And because most securities aren't up for sale at any given time, a small fraction of market participants can have outsized effects on prices. Consider oil back in April: sure the "prices" turned "negative" when a few poor suckers realized they had forgotten to roll their futures to the next month back when everybody else did and could get stuck with a physical delivery, but how many barrels worth of contracts did actually change hands at those prices?
Not sure how this would support the OP's point specifically, but just wanted to point out that 1%-level things can sometimes have large manifestations in "prices", just because liquidity is finite.
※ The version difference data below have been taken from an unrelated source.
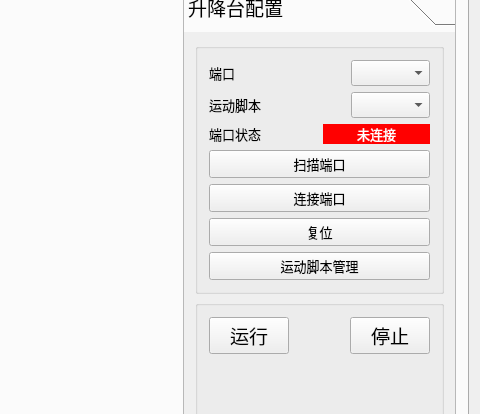
Qt form KFScanner/mainform.ui (hanxiaomax/fusionscanner) before a commit; both pictures show x 668 to 1148 and y 129 to 543 of the 1148 by 771 pixel window.
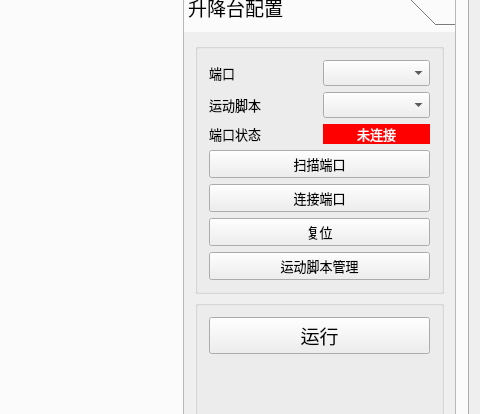
The same form after that commit. The open tabs and pages were chosen to show the change. Icons and pictures are not drawn. Custom widgets are drawn as their Qt base class.

Patch:
```diff
--- a/KFScanner/mainform.ui
+++ b/KFScanner/mainform.ui
@@ -115,7 +115,7 @@
                    </property>
                   </widget>
                  </item>
-                 <item row="0" column="2">
+                 <item row="0" column="1">
                   <widget class="QComboBox" name="port_list">
                    <property name="font">
                     <font>
@@ -124,19 +124,6 @@
                    </property>
                   </widget>
                  </item>
-                 <item row="1" column="1">
-                  <spacer name="horizontalSpacer_17">
-                   <property name="orientation">
-                    <enum>Qt::Horizontal</enum>
-                   </property>
-                   <property name="sizeHint" stdset="0">
-                    <size>
-                     <width>20</width>
-                     <height>20</height>
-                    </size>
-                   </property>
-                  </spacer>
-                 </item>
                  <item row="1" column="0">
                   <widget class="QLabel" name="label_30">
                    <property name="font">
@@ -149,8 +136,8 @@
                    </property>
                   </widget>
                  </item>
-                 <item row="1" column="2">
-                  <widget class="QComboBox" name="script_cb">
+                 <item row="1" column="1">
+                  <widget class="QComboBox" name="script_combox">
                    <property name="font">
                     <font>
                      <pointsize>10</pointsize>
@@ -158,19 +145,6 @@
                    </property>
                   </widget>
                  </item>
-                 <item row="0" column="1">
-                  <spacer name="horizontalSpacer_16">
-                   <property name="orientation">
-                    <enum>Qt::Horizontal</enum>
-                   </property>
-                   <property name="sizeHint" stdset="0">
-                    <size>
-                     <width>20</width>
-                     <height>20</height>
-                    </size>
-                   </property>
-                  </spacer>
-                 </item>
                 </layout>
                </item>
                <item>
@@ -296,26 +270,6 @@
                    </property>
                   </widget>
                  </item>
-                 <item>
-                  <spacer name="horizontalSpacer_19">
-                   <property name="orientation">
-                    <enum>Qt::Horizontal</enum>
-                   </property>
-                   <property name="sizeHint" stdset="0">
-                    <size>
-                     <width>20</width>
-                     <height>20</height>
-                    </size>
-                   </property>
-                  </spacer>
-                 </item>
-                 <item>
-                  <widget class="QPushButton" name="stopBtn">
-                   <property name="text">
-                    <string>停止</string>
-                   </property>
-                  </widget>
-                 </item>
                 </layout>
                </item>
                <item row="1" column="0">
```
Left out of the diff: 14 changed lines with no effect on the pictures.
Here's a (high) schools data point... https://twitter.com/EricTopol/status/1266976828549238785?s=19
Regarding HCQ, the recent large-N studies were observational and looks like patients there were given HCQ late and if they were relatively sicker. Using it early on could still work (but now there won't be an RCT for that thanks to numerous delendae).
Regarding schools, did the countries that reopened those already fare particularly worse?
A while back TinyCast seemed pretty friendly: https://tinycast.cultivateforecasts.com/questions/new
That's terrible news! It means that on top of the meager coronavirus there's another unidentified disease overcrowding the hospitals, causing respirator shortages all over the world, and threatening to kill millions of people!
> The idea of “flattening the curve” is the worst, as it assumes a large number of infections AND a large number of virus generation AND high selective pressure
Flattening _per se_ doesn't affect the evolution of the virus much. It doesn't evolve on a time grid, but rather on an event grid where an event is spreading from a person to another. As long as it spreads the same number of times it will have the same number of opportunities to evolve.
"Overreacting to underestimates" - great way of putting it!